He came into the world to replace the temple, the laws, the rules with the personal presence of God inside of you.  What does that look like?  It looks just like Jesus.  He was you, human completely and filled with divinity, and one of the phrases that they use about him is that he grew in age and wisdom.  He wasn’t just, poof, coming into the world as a little boy with all the knowledge of God.  No, he had to remain 100 percent human.  That was the core of his message.  If you take that away from him and make him too divine, you ruin it.  The thing you want to think about, when you think of Jesus as God, is he was so close to him, and that presence of God made him more and more and more like God until he was completely like God at the very end when he was absolutely filled with nothing, nothing but mercy and forgiveness and compassion.  So much resistance in Jesus’ life to his end, his failure, his being ridiculed and humiliated, and he despised it.  That was a phrase from the scripture last week.  He despised the shame of the cross, but he surrendered to it.  Why?  Because the final thing that God was doing inside of him, that he’s doing, thank God slowly, for all of us, and did it in a way slowly for God, is to limit, is to diminish the importance of our seeing my life, my world as I want it to be but surrendering to what it really is.  It’s not hard to surrender to what is wonderful and beautiful.  It’s really hard to surrender to what doesn’t seem to make sense at the moment, and those are the times of change, transformation, pain. To give in to failure, when you have the responsibility to save the world, it’s mindboggling.  He wasn’t just trying to do a good job and failed.  No, he felt he had the world on his shoulders, and he was there to transform it, and he didn’t think dying would be that advantageous until it happened.  And then everyone saw it, well, was shown it, and a very small percentage saw it for what it was, the key, the core surrender of your mind, body, spirit to a plan that is not yours but God’s.

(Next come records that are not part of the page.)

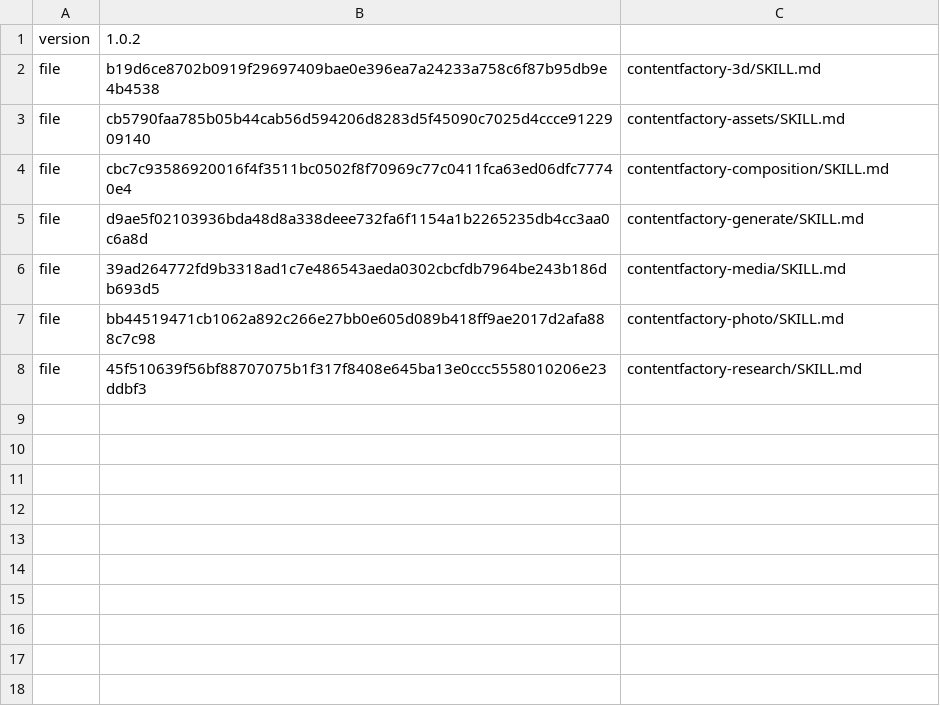
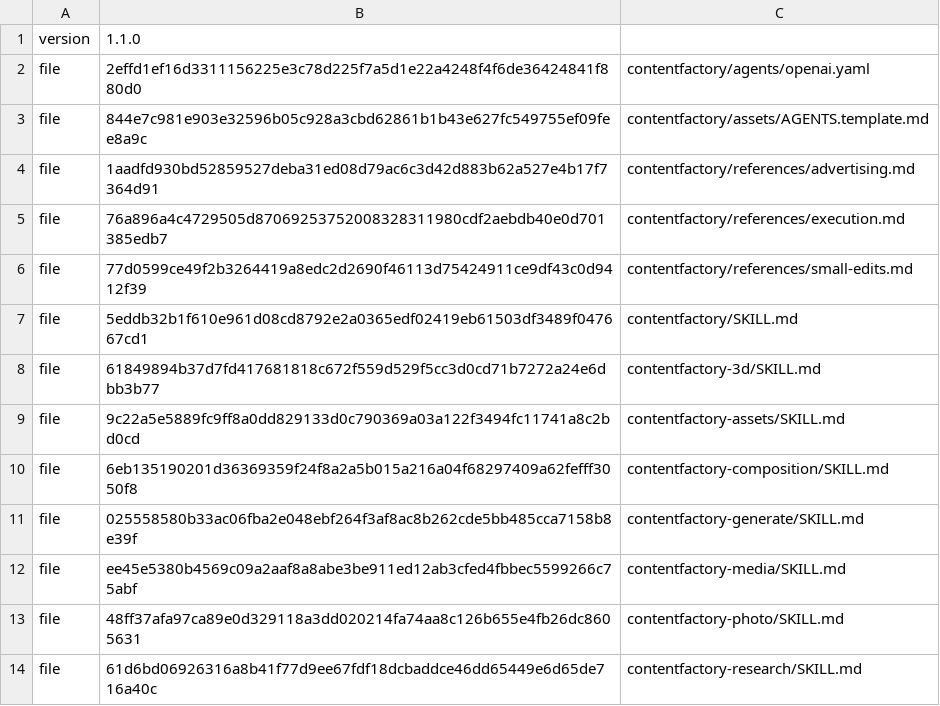
Before and after one commit to ContentFactoryAIArt/Skills, a TSV file: manifest.tsv, drawn as a sheet.

Commit message:
Route creative media workflows through ContentFactory
Add a shared workflow entrypoint and focused advertising and small-edit references. Route seven specialists through the shared execution and storage boundary, publish a reusable campaign guide and AGENTS template, and version the complete package as 1.1.0 with LF-stable checksums and validation.

```diff
--- a/manifest.tsv
+++ b/manifest.tsv
@@ -1,8 +1,14 @@
-version	1.0.2
-file	b19d6ce8702b0919f29697409bae0e396ea7a24233a758c6f87b95db9e4b4538	contentfactory-3d/SKILL.md
-file	cb5790faa785b05b44cab56d594206d8283d5f45090c7025d4ccce9122909140	contentfactory-assets/SKILL.md
-file	cbc7c93586920016f4f3511bc0502f8f70969c77c0411fca63ed06dfc77740e4	contentfactory-composition/SKILL.md
-file	d9ae5f02103936bda48d8a338deee732fa6f1154a1b2265235db4cc3aa0c6a8d	contentfactory-generate/SKILL.md
-file	39ad264772fd9b3318ad1c7e486543aeda0302cbcfdb7964be243b186db693d5	contentfactory-media/SKILL.md
-file	bb44519471cb1062a892c266e27bb0e605d089b418ff9ae2017d2afa888c7c98	contentfactory-photo/SKILL.md
-file	45f510639f56bf88707075b1f317f8408e645ba13e0ccc5558010206e23ddbf3	contentfactory-research/SKILL.md
+version	1.1.0
+file	2effd1ef16d3311156225e3c78d225f7a5d1e22a4248f4f6de36424841f880d0	contentfactory/agents/openai.yaml
+file	844e7c981e903e32596b05c928a3cbd62861b1b43e627fc549755ef09fee8a9c	contentfactory/assets/AGENTS.template.md
+file	1aadfd930bd52859527deba31ed08d79ac6c3d42d883b62a527e4b17f7364d91	contentfactory/references/advertising.md
+file	76a896a4c4729505d87069253752008328311980cdf2aebdb40e0d701385edb7	contentfactory/references/execution.md
+file	77d0599ce49f2b3264419a8edc2d2690f46113d75424911ce9df43c0d9412f39	contentfactory/references/small-edits.md
+file	5eddb32b1f610e961d08cd8792e2a0365edf02419eb61503df3489f047667cd1	contentfactory/SKILL.md
+file	61849894b37d7fd417681818c672f559d529f5cc3d0cd71b7272a24e6dbb3b77	contentfactory-3d/SKILL.md
+file	9c22a5e5889fc9ff8a0dd829133d0c790369a03a122f3494fc11741a8c2bd0cd	contentfactory-assets/SKILL.md
+file	6eb135190201d36369359f24f8a2a5b015a216a04f68297409a62fefff3050f8	contentfactory-composition/SKILL.md
+file	025558580b33ac06fba2e048ebf264f3af8ac8b262cde5bb485cca7158b8e39f	contentfactory-generate/SKILL.md
+file	ee45e5380b4569c09a2aaf8a8abe3be911ed12ab3cfed4fbbec5599266c75abf	contentfactory-media/SKILL.md
+file	48ff37afa97ca89e0d329118a3dd020214fa74aa8c126b655e4fb26dc8605631	contentfactory-photo/SKILL.md
+file	61d6bd06926316a8b41f77d9ee67fdf18dcbaddce46dd65449e6d65de716a40c	contentfactory-research/SKILL.md
```
Also changed, not shown: 18 other files.
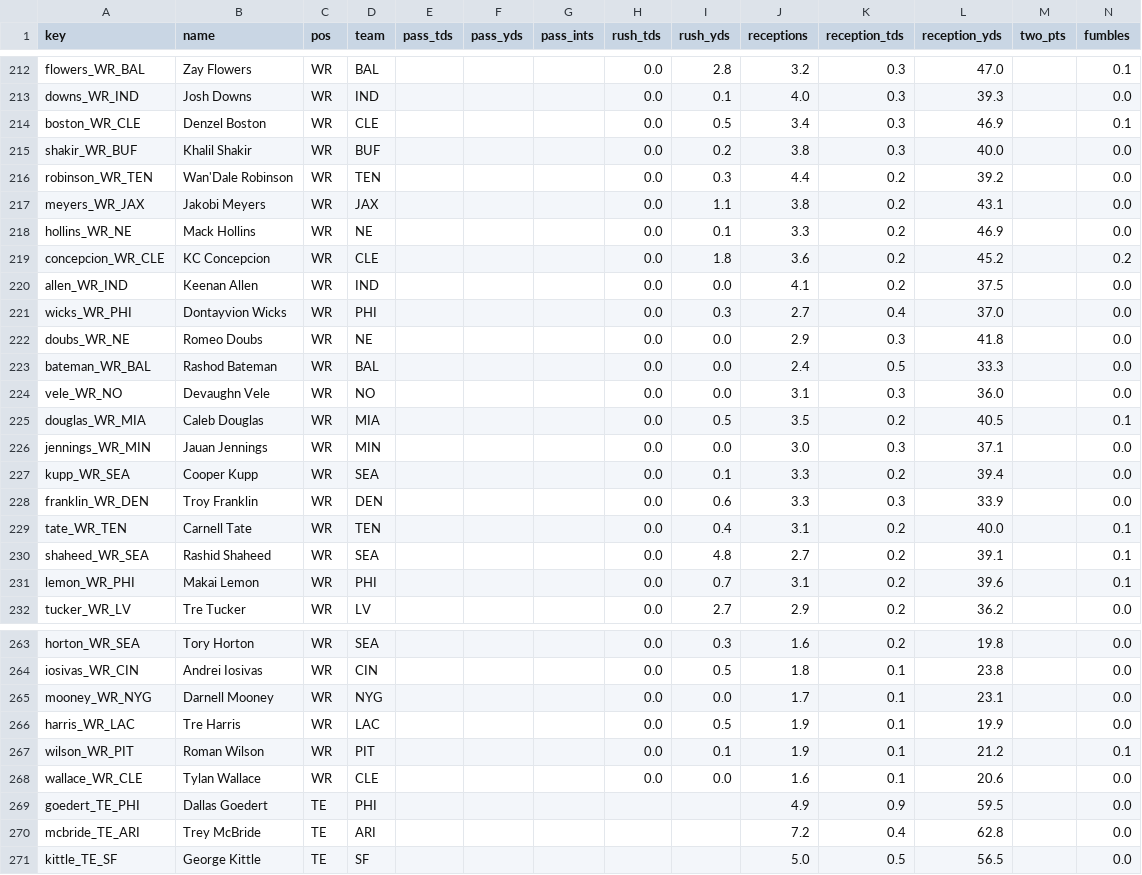
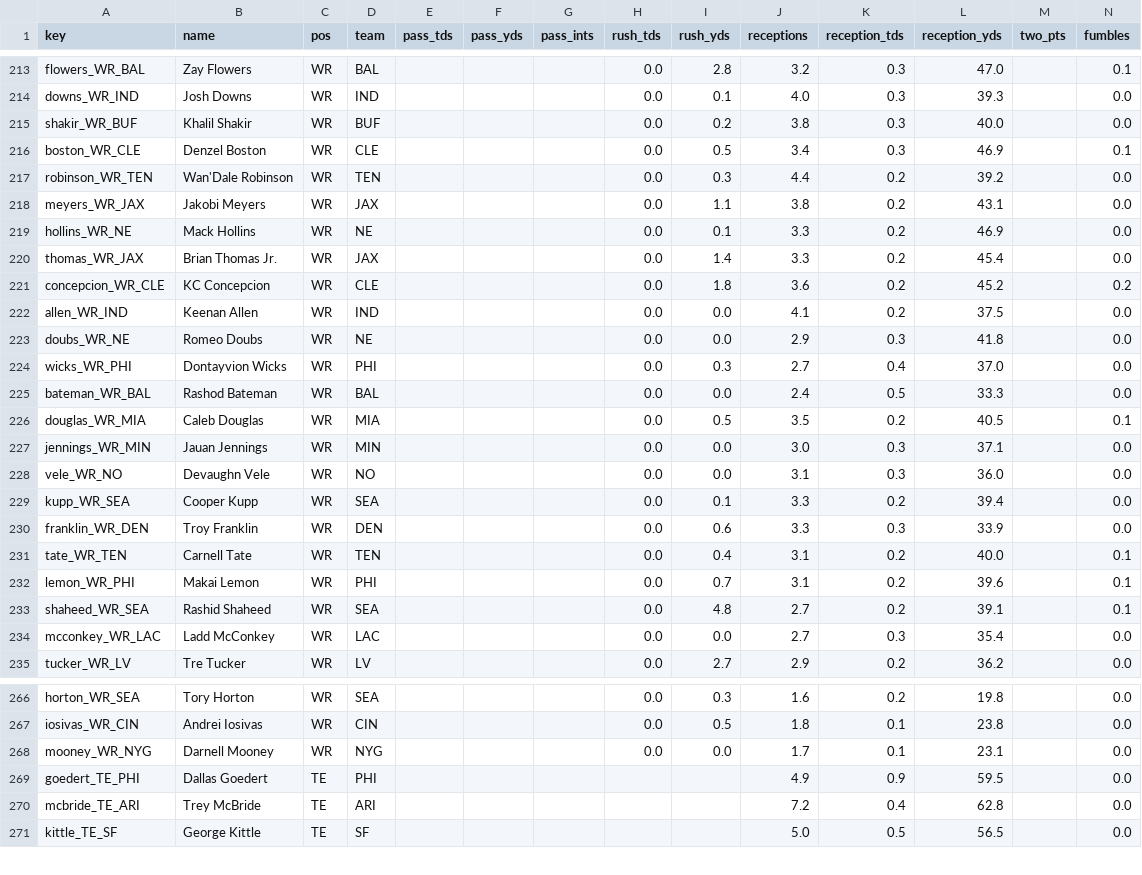
Before and after one commit to c4c-innovationslab/fantasy-football-manager, a CSV file: data/raw/projections/CBS-Projections-2026.csv, drawn as a sheet; only a part is shown, gaps mark what is left out; removed rows and columns are numbered as before the commit, all else as after; rows hold the shown columns only; the diff covers the shown part only; the diff names each change by its address in the sheet, - before the commit and + after, or states it on an @@ line.

```diff
--- a/data/raw/projections/CBS-Projections-2026.csv
+++ b/data/raw/projections/CBS-Projections-2026.csv
+row 220: thomas_WR_JAX | Brian Thomas Jr. | WR | JAX |  |  |  | 0.0 | 1.4 | 3.3 | 0.2 | 45.4 |  | 0.0
@@ row 222 moved to row 223: doubs_WR_NE @@
@@ row 224 moved to row 228: vele_WR_NO @@
@@ row 231 moved to row 232: lemon_WR_PHI @@
+row 234: mcconkey_WR_LAC | Ladd McConkey | WR | LAC |  |  |  | 0.0 | 0.0 | 2.7 | 0.3 | 35.4 |  | 0.0
-row 266: harris_WR_LAC | Tre Harris | WR | LAC |  |  |  | 0.0 | 0.5 | 1.9 | 0.1 | 19.9 |  | 0.0
-row 267: wilson_WR_PIT | Roman Wilson | WR | PIT |  |  |  | 0.0 | 0.1 | 1.9 | 0.1 | 21.2 |  | 0.1
-row 268: wallace_WR_CLE | Tylan Wallace | WR | CLE |  |  |  | 0.0 | 0.0 | 1.6 | 0.1 | 20.6 |  | 0.0
```
Also changed, not shown: 2 added rows, 1 removed row and 45 moved rows elsewhere in this file, data/processed/Projections-2026.csv, data/raw/adp/FFC-2026.csv, 3 other files.
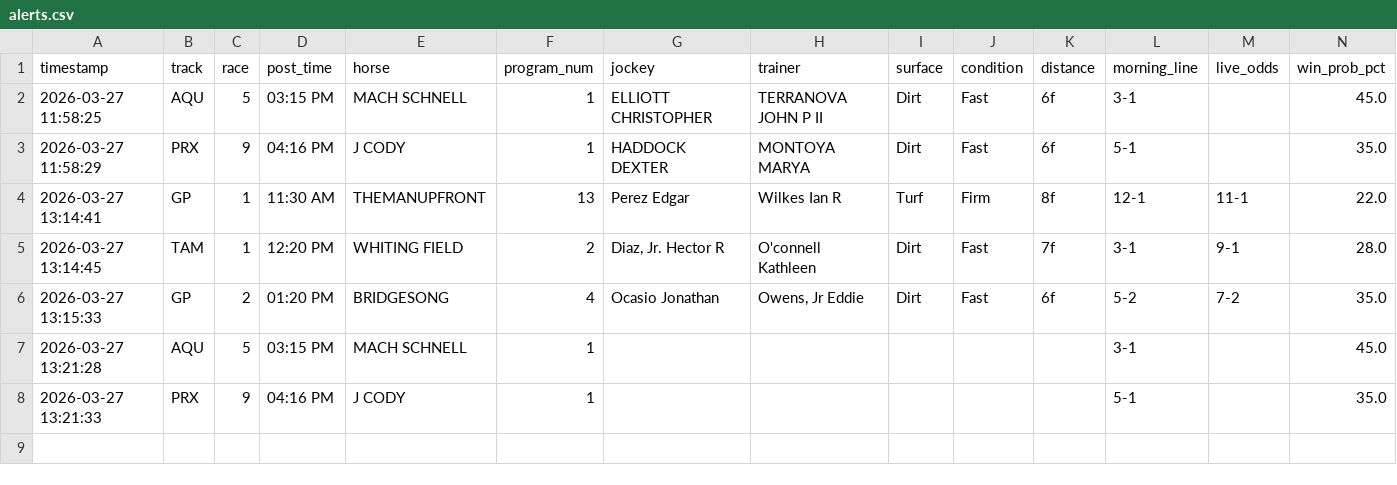
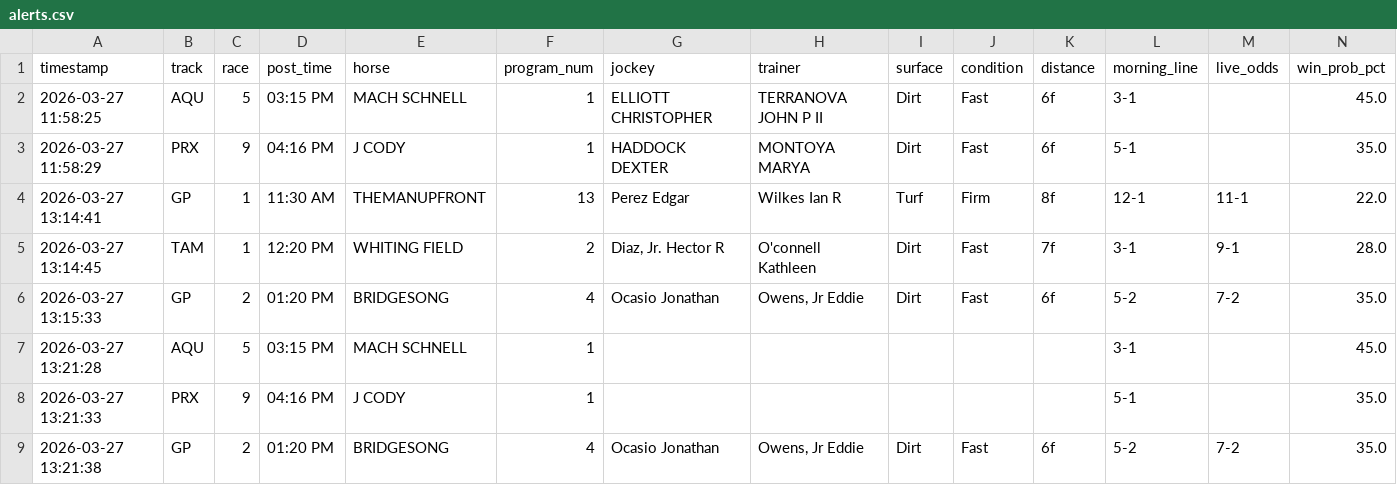
Before and after one commit to levoniuslevon/horse-edge-tips, a CSV file: alerts.csv, drawn as a sheet; only a part is shown; rows hold the shown columns only; the diff names each change by its address in the sheet, - before the commit and + after, or states it on an @@ line.

Commit message:
TIP: BRIDGESONG — Gulfstream Park Race 2

```diff
--- a/alerts.csv
+++ b/alerts.csv
+row 9: 2026-03-27 13:21:38 | GP | 2 | 01:20 PM | BRIDGESONG | 4 | Ocasio Jonathan | Owens, Jr Eddie | Dirt | Fast | 6f | 5-2 | 7-2 | 35.0
```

And when you see it, when you feel it, when you endure it, and you see the fruit of it, you begin to sense the fruit of it, that’s when you know.  That’s when you’ve already made the crossover.  You’ve already went through the opening.  You’re already on the other side of believing that the more important thing is not my success in the way I see it but success in the way it’s always been planned, the way I was intended to do my life.  And I think you’d say, “Well, what does that feel like?”  Well, just imagine being unconscious, lying in a tomb, waking up and standing up and resonating every piece of energy you ever longed to have, while you were alive, to transform people and going out there and being so incredibly successful.  Resurrection, Jesus walking around for 40 days, which could have been 40 months. It just means a very long time, and everywhere he went, he did exactly what he hoped he could do before his death and resurrection.  But he couldn’t, because he hadn’t yet completely gotten through the narrow gate.

 

Father, your wisdom, your love, your patience, your forgiveness, all of it so beautiful and so important for us to grasp to know how intimate you long to be with our journey here on this earth that you created for us, so please awaken our consciousness more and more to this intimacy that is not just a gift.  It is that, but it’s essential for making our journey to the place that you promised for all of us, a place of great blessings and peace, joy and love. And we ask this in Jesus’ name, amen.

 
Madeleine Sis